1. Also known as a chain letter, a chain mail is a forwarded e-mail sent unbeknown to e-mail contacts containing false information and/or a myth because of sympathy or a scare. Below are two fake examples of common types of chain mails.
This e-mail contains information about a sick or dying individual. Please forward this e-mail to as many people as possible. This large company or organization will donate a money amount for each e-mail address that this e-mail is sent to.
Please be aware of a major news story, political event, disaster, disease, miracle, product, or other type of warning. Please forward this to everyone you know to help them or warn them about the above article.
<popular or well known company, e.g. Microsoft> is giving away money, having a lottery, sending prizes, etc. to all people who you forward this e-mail to.
The first example helps play on an individuals sympathy. While the information about the sick or dying individual may or may not be true, there is no way for a company to track an e-mail after it has been sent or forwarded.

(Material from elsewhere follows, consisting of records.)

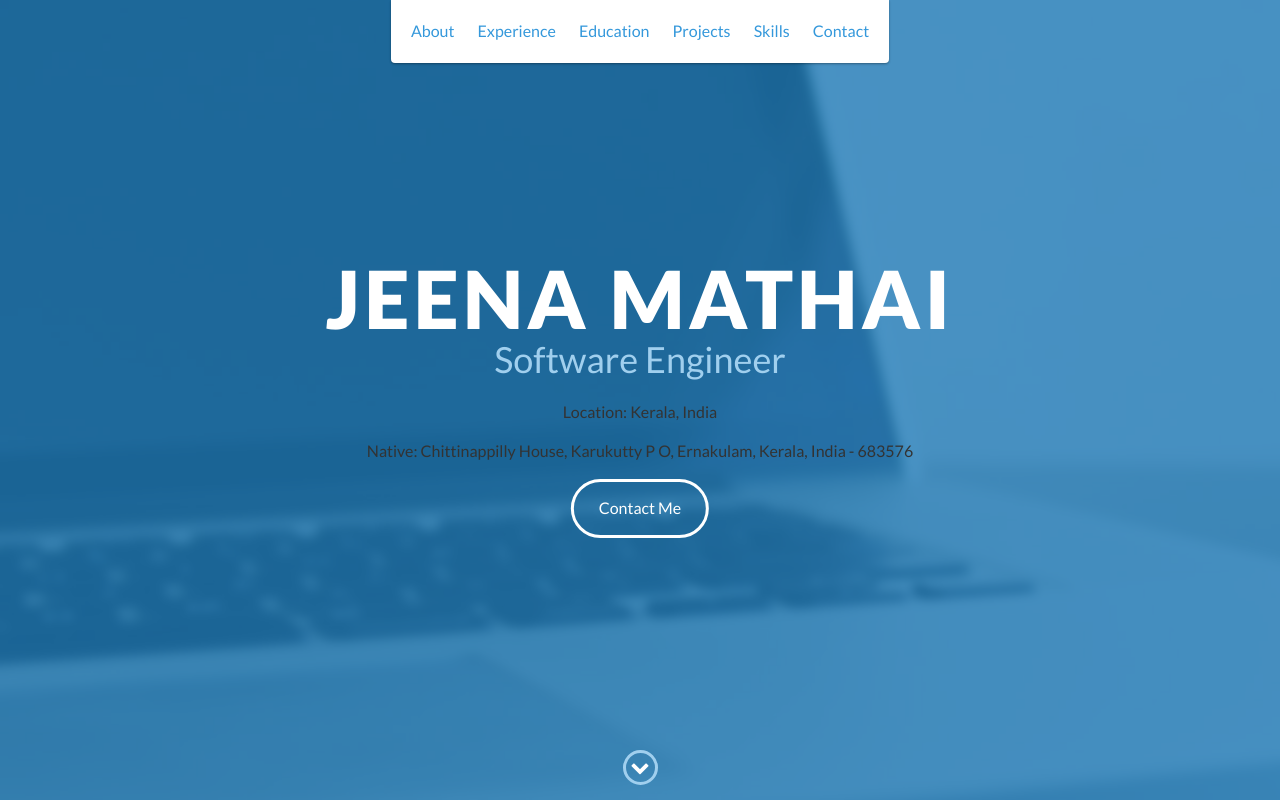
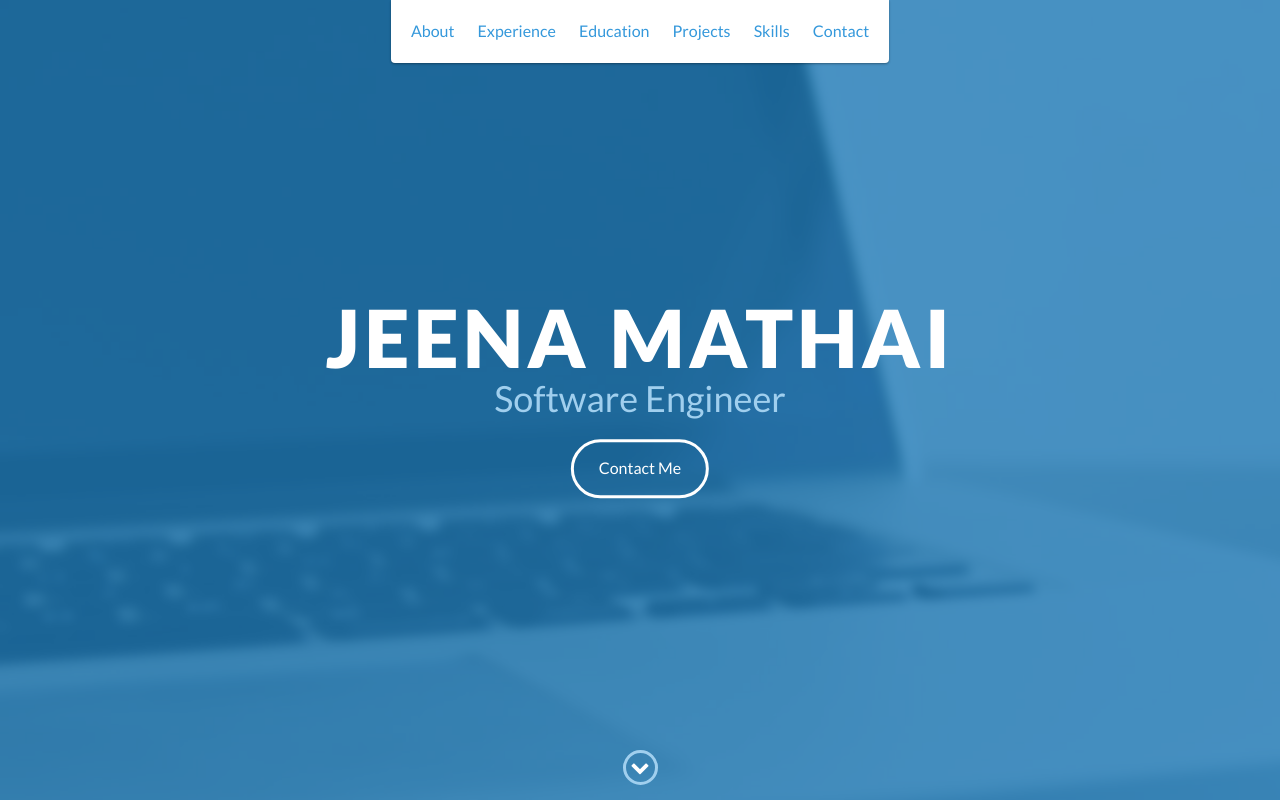
Before and after one commit to jeenajeena/portfolio, a website: page index.html in a window 1280 px wide. Shown: the top 800 px of the page. Drawn offline with nearby package versions, Linux system fonts and the light colour scheme.

Commit message:
Update index.html

```diff
--- a/index.html
+++ b/index.html
@@ -36,8 +36,6 @@
         <div id="lead-content">
             <h1>Jeena Mathai</h1>
             <h2>Software Engineer</h2>
-            <p>Location: Kerala, India</p>
-            <p>Native: Chittinappilly House, Karukutty P O, Ernakulam, Kerala, India - 683576</p>
             <a href="#contact" class="btn-rounded-white">Contact Me</a>
         </div>
         <div id="lead-overlay"></div>
```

Equally as common is the second example: a large myth or scare is sent out, and because this scare or myth is so significant or frightening, the individual receiving the e-mail feels that it is necessary to forward it to all. A good practice is if the mail sounds so unbelievable or frightening, yet you have not seen or heard any mention of it on reputable news sources, it is likely it is not true and you should not forward it to everyone; even if the e-mail claims that it is some cover-up or conspiracy.
Overall, a chain mail is a form of spam and in some cases is used to grab individuals' e-mail addresses for spam. Therefore, as a kindness to all your contacts in e-mail, do not forward these types of e-mails and instead simply delete it.
2. When referring to a game or armor, the term chainmail is used to describe a type of armor that is made by connecting a series of small rings together. Chainmail is commonly more protective than ringmail armor.